Having a gutter mentality

OK so it’s a deliberately eye-catching headline and, unfortunately, this blog post is about composing photographs for use in newspapers and magazines rather than anything X-rated. In publishing the ‘gutter’ is the fold or join between the two pages across a spread. It might be pages two and three, four and five or any other combination through thirty-four and thirty-five to the end of the publication. As photographers we have to handle those spreads carefully because there is always a chance that a badly composed or laid out picture can lose a lot of its impact through an important detail disappearing into the gutter. Experienced photographers and thinking photographers always go out of their way to give designers as much flexibility as possible to use their pictures across a spread without losing those important details.

How the pictures look

Here is an example of an image and how it was used. It’s not the greatest picture that I have ever taken but it is a very good example for the purposes of teaching – something I’ve used this picture for many times. You can see where the gutter lies – halfway through and that there is a single column of text on either side of the cropped picture. The designer could easily have laid the page out with two columns of text in white on the darker background or two columns on either the left or right of the spread – they had plenty of choice. That, to a large extent, is because the photograph was shot with design in mind.


Space on either side of the image with interesting but unimportant detail makes this an ideal editorial photograph in terms of composition. It could even have been cropped to a single page vertical if the layout hd called for the. Arguably it would have been a shame, but that’s the way it sometimes goes. You’ll also notice that the designer has taken advantage of a large dark area within the image to run a headline. Purist photographers hate having their work used (and they’d argue abused) in this way but I am happy for it to happen as long as it doesn’t trample the important details that I have mentioned previously. Put simply, shooting pictures more loosely than you might otherwise do nearly always gives designers more options.

When I’m teaching editing and workflow to other photographers I often see them cropping their images to perfection. The fact that those crops rarely coincide with the shape of the page and the fact that even if they did coincide things often change is something that I spend a lot of time talking about. The only times you get to crop your images exactly how you want to see them are in a) your self-published book and b) your portfolio. Photographers that want to get used over and over again by the same clients provide options and that means a range of pictures many of which have a strong element of flexibility about them.

I absolutely love shooting for editorial clients.
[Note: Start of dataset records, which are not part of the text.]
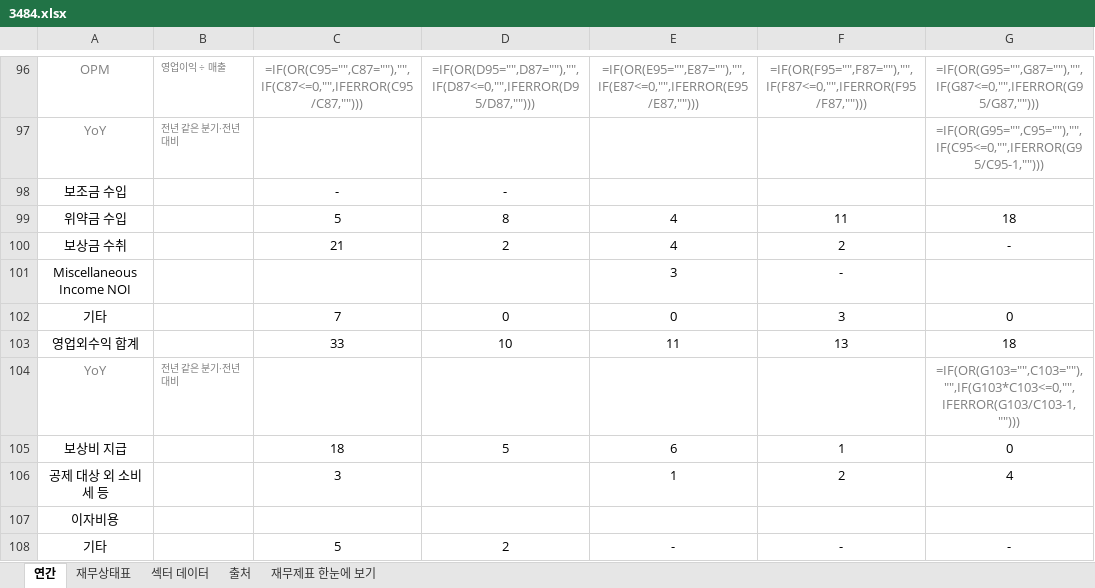
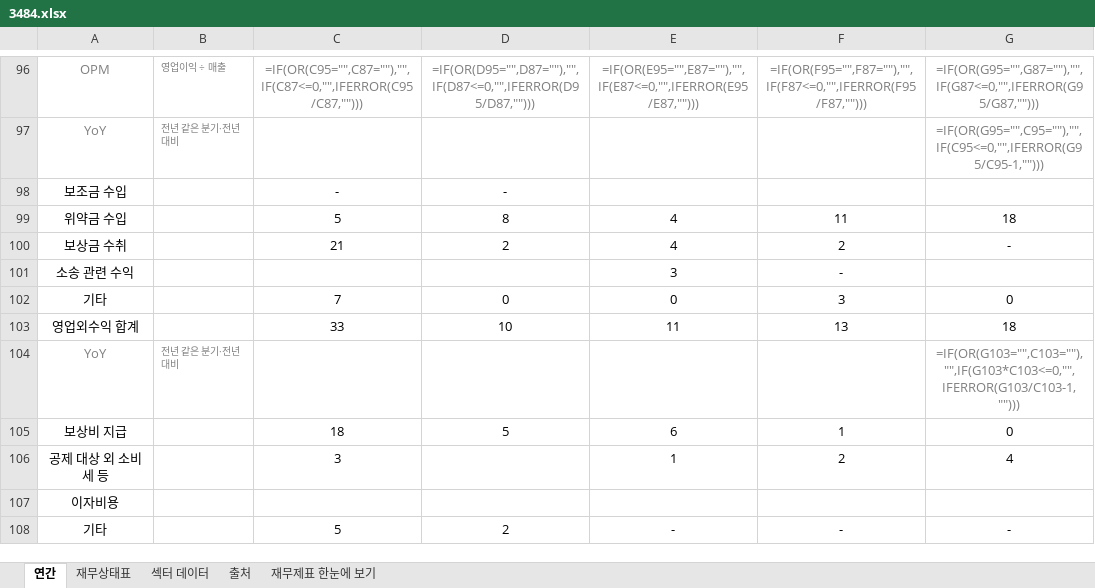
Before and after one commit to minwook1011/earnings-screener, an Excel workbook: docs/data/jp/xlsx/3484.xlsx, sheet 연간, drawn as a sheet; only a part is shown, gaps mark what is left out; values as stored, in another font and other column widths than the file's, no borders; formulas without a stored value are shown as written; the diff covers the shown part only; the diff names each change by its address in the sheet, - before the commit and + after, or states it on an @@ line.

```diff
--- a/docs/data/jp/xlsx/3484.xlsx (sheet 연간)
+++ b/docs/data/jp/xlsx/3484.xlsx (sheet 연간)
-A101: Miscellaneous Income NOI
+A101: 소송 관련 수익
```
Also changed, not shown: 10 edited cells elsewhere in this sheet, sheet 재무제표 한눈에 보기, 9 other files.
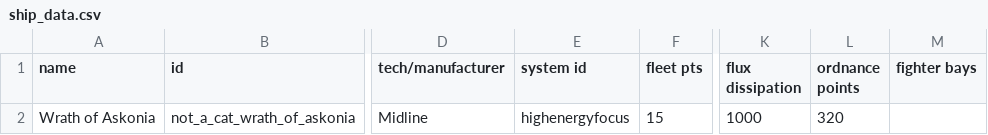
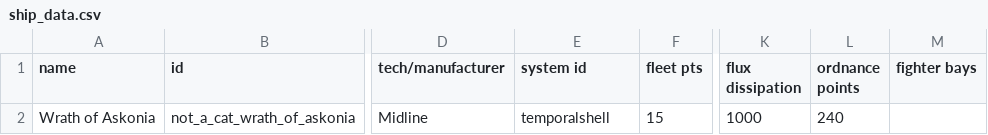
Before and after one commit to cat-person/wrath-of-askonia, a CSV file: data/hulls/ship_data.csv, drawn as a sheet; only a part is shown, gaps mark what is left out; the diff names each change by its address in the sheet, - before the commit and + after, or states it on an @@ line.

Commit message:
Modified ship system

```diff
--- a/data/hulls/ship_data.csv
+++ b/data/hulls/ship_data.csv
-E2 (system id): highenergyfocus
+E2 (system id): temporalshell
-L2 (ordnance points): 320
+L2 (ordnance points): 240
```
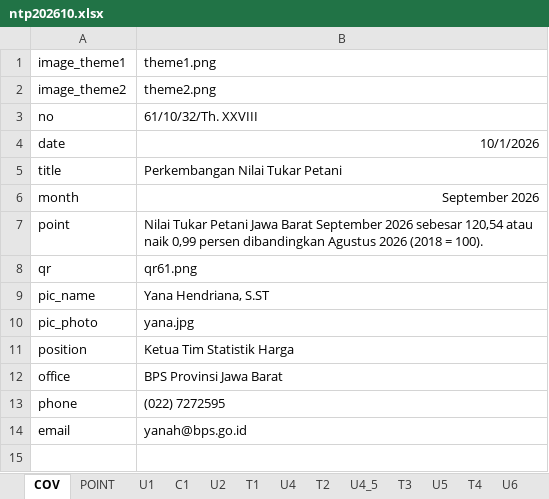
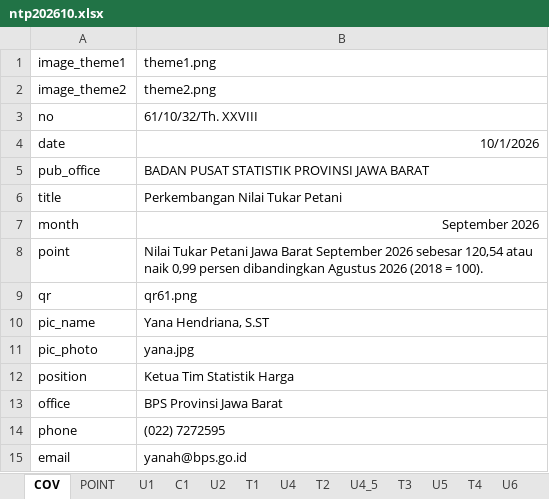
Before and after one commit to diorz38/designcraft, an Excel workbook: plan/pubgen/samples/brs/ntp202610.xlsx, sheet COV, drawn as a sheet; values as stored, in another font and other column widths than the file's, no borders; the diff names each change by its address in the sheet, - before the commit and + after, or states it on an @@ line.

Commit message:
pubgen: thread overset narrative text, parse pub_office for BRS cover, and style hf-brs with Raleway #f68839
- Auto-thread narrative text frames overflowing page bottom to continuation pages and tighten frame bounds
- Force GXX graphic/chart sheets in BPS BRS to start on a new page
- Parse pub_office / kantorpublikasi from Excel cover sheet and prioritize next to BPS cover logo
- Configure hf-brs preset with Raleway font and #f68839 color, applying footer-only folio and metadata

```diff
--- a/plan/pubgen/samples/brs/ntp202610.xlsx (sheet COV)
+++ b/plan/pubgen/samples/brs/ntp202610.xlsx (sheet COV)
+row 5: pub_office | BADAN PUSAT STATISTIK PROVINSI JAWA BARAT
```
Also changed, not shown: 16 other files.
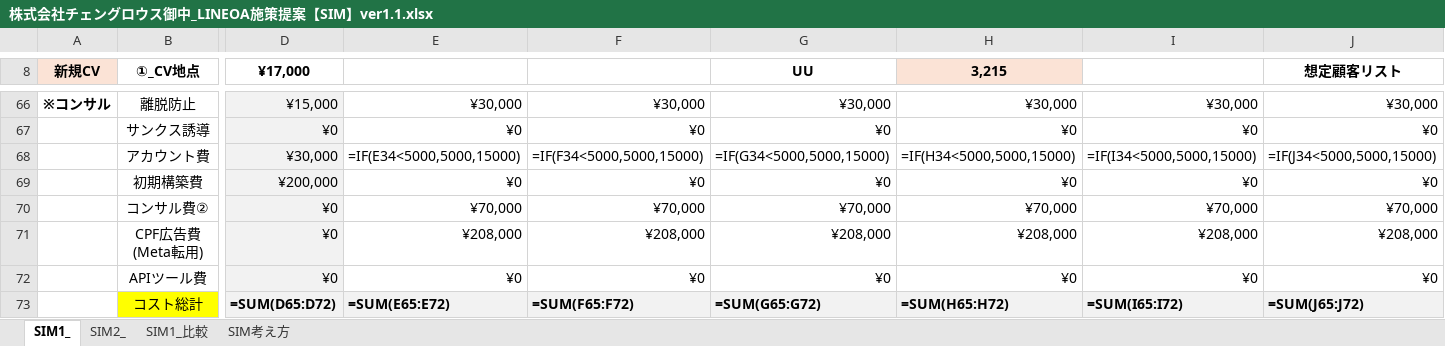
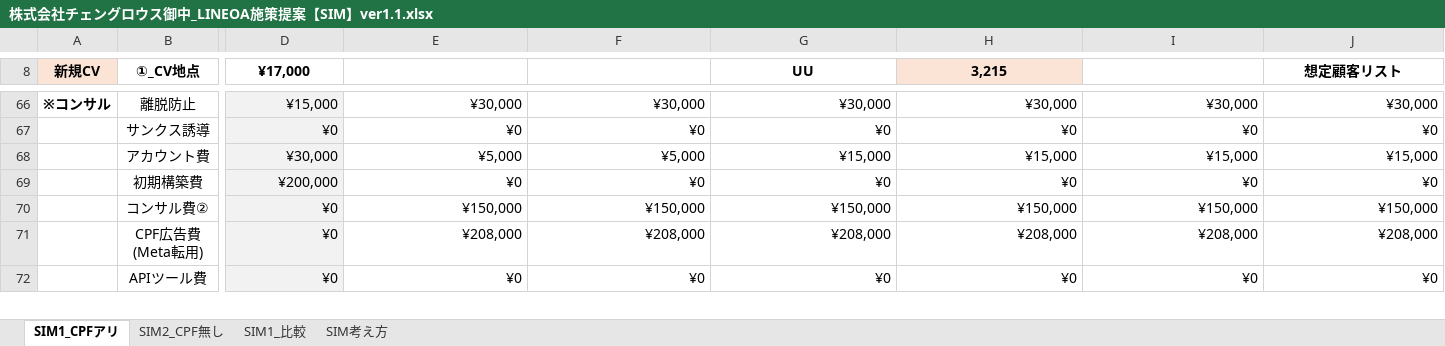
Before and after one commit to tonomura-r-dev/folder, an Excel workbook: 株式会社チェングロウス御中_LINEOA施策提案【SIM】ver1.1.xlsx, sheet SIM1_CPFアリ, drawn as a sheet; only a part is shown, gaps mark what is left out; values as stored, in another font and other column widths than the file's, no borders; formulas without a stored value are shown as written; removed rows and columns are numbered as before the commit, all else as after; rows hold the shown columns only; the diff covers the shown part only; the diff names each change by its address in the sheet, - before the commit and + after, or states it on an @@ line.

```diff
--- a/株式会社チェングロウス御中_LINEOA施策提案【SIM】ver1.1.xlsx (sheet SIM1_CPFアリ)
+++ b/株式会社チェングロウス御中_LINEOA施策提案【SIM】ver1.1.xlsx (sheet SIM1_CPFアリ)
-sheet tab: SIM1_
+sheet tab: SIM1_CPFアリ
-sheet tab: SIM2_
+sheet tab: SIM2_CPF無し
-E68: =IF(E34<5000,5000,15000)
+E68: ¥5,000
-F68: =IF(F34<5000,5000,15000)
+F68: ¥5,000
-G68 (UU): =IF(G34<5000,5000,15000)
+G68 (UU): ¥15,000
-H68 (3,215): =IF(H34<5000,5000,15000)
+H68 (3,215): ¥15,000
-I68: =IF(I34<5000,5000,15000)
+I68: ¥15,000
-J68 (想定顧客リスト): =IF(J34<5000,5000,15000)
+J68 (想定顧客リスト): ¥15,000
-row 70:  | コンサル費② | ¥0 | ¥70,000 | ¥70,000 | ¥70,000 | ¥70,000 | ¥70,000 | ¥70,000
+row 70:  | コンサル費② | ¥0 | ¥150,000 | ¥150,000 | ¥150,000 | ¥150,000 | ¥150,000 | ¥150,000
-row 73:  | コスト総計 | =SUM(D65:D72) | =SUM(E65:E72) | =SUM(F65:F72) | =SUM(G65:G72) | =SUM(H65:H72) | =SUM(I65:I72) | =SUM(J65:J72)
```
Also changed, not shown: 20 added rows, 19 removed rows and 60 edited cells elsewhere in this sheet, sheet SIM2_CPF無し, sheet SIM1_比較, sheet SIM考え方, hidden cells, 1 other file.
I also love working for corporate clients who like to use images in an editorial way. That means that I have to think about what the designers and sub-editors might want to do with my pictures every time I have the viewfinder to my eye. When I was first starting out that was one of the steeper learning curves – easily as tough as correctly exposing transparency film and focusing manual lenses. Twenty seven years on, it has become second nature.

From journalism to design and all spaces in between

No matter what you talk about in life there seems to be a scale: left to right, top to bottom, right to wrong. I can now add a new one….journalism to design. These are the two ends of the scale that I exist in as a photographer. At one extreme my work is pure journalism and at the other it’s little more than eye candy.

©Neil Turner. London, June 2009

The pressures that I feel when I’m out working come from both directions, and both sets of pressures come from the newspaper. My instincts are clearly those of a news photographer, but more and more I find that my work is required, judged and edited by designers. This makes me nervous because they wouldn’t ever consider meddling with the written journalism and I sometimes find my pictures being selected on the basis of how well they add to the graphical feel of the page.

I’m not saying that there isn’t a place for this attitude to pictures in lifestyle magazines, but the success of those magazines has meant that attitude spilling over into newspapers. Daily and weekly papers have always been dominated by the written word and photographs have always had to struggle for their place as an integral part of the journalism. I am fairly convinced that no significant newspaper has ever had a photographer as it’s editor, so it isn’t surprising that words dominate.

The constant changes in “who does what” inside newspapers has lead to the appointment of more and more designers who seem to have become very influential, not only in a design sense but in a more general editorial way too. Photographers are being sidelined by yet another group of workers.

Going back to my left to right argument, there are pages within a newspaper that are predominantly news and there are pages that are rightly about lifestyle. I have no problem with this except where the emphasis becomes blurred and decisions about photographs are made because they make the page look good on pages where the journalistic content should be king. Editorial photography is a far wider field than news photography and I want to be able to shoot in a wide range of styles to suit the whole spectrum, but more and more of my colleagues here in London are feeling the pressure to shoot in a softer, more feature based style all of the time. Don’t get me wrong, I think that great photography is great photography no matter why the pictures were taken and no matter where they are intended to go…but…the hijacking of news pages by people with anything other than journalism in their thoughts has to be resisted.

I strongly believe in giving designers and layout artists greater flexibility so I hope that everyone will realise that I want to meet “the enemy” halfway and not just sit sniping on the sidelines. I just get very depressed when I hear designers and layout people talking about photographs, good photographs as so much “window dressing”. The answer? Appoint more picture literate people to senior positions on newspapers, treat news photography with due respect and never allow photography to become just another element of design